Problem description — In the entries below, how many lines contain the string "form"? Respond with the number only.

Data —
***

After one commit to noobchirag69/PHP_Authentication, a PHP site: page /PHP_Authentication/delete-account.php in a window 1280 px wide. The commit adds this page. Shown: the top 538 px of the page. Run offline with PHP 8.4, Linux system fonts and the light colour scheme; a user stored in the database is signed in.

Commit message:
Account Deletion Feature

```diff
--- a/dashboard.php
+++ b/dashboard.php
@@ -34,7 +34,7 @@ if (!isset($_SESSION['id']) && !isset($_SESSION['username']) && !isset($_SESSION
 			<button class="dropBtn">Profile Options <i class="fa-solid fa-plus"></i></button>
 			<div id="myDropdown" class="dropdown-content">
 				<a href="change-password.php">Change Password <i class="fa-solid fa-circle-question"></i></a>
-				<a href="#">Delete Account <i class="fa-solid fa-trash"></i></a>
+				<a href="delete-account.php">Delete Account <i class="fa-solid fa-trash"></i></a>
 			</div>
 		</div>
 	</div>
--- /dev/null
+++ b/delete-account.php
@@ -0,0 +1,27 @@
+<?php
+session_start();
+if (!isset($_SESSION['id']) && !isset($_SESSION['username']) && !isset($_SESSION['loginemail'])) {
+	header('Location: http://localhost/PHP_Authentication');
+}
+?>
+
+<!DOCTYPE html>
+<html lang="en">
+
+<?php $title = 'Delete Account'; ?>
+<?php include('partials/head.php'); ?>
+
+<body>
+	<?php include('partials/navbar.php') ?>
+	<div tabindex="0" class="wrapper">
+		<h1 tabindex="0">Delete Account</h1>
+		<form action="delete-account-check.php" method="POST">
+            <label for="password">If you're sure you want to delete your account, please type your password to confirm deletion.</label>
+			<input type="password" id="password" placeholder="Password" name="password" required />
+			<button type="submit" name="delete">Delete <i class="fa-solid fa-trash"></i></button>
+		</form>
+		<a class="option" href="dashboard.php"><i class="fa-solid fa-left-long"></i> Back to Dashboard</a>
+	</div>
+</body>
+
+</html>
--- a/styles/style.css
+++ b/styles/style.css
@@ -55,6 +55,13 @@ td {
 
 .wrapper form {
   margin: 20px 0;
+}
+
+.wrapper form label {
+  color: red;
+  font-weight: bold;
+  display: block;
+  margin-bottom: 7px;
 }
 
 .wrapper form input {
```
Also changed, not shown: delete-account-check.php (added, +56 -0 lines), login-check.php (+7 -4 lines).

***

Problem solution — 5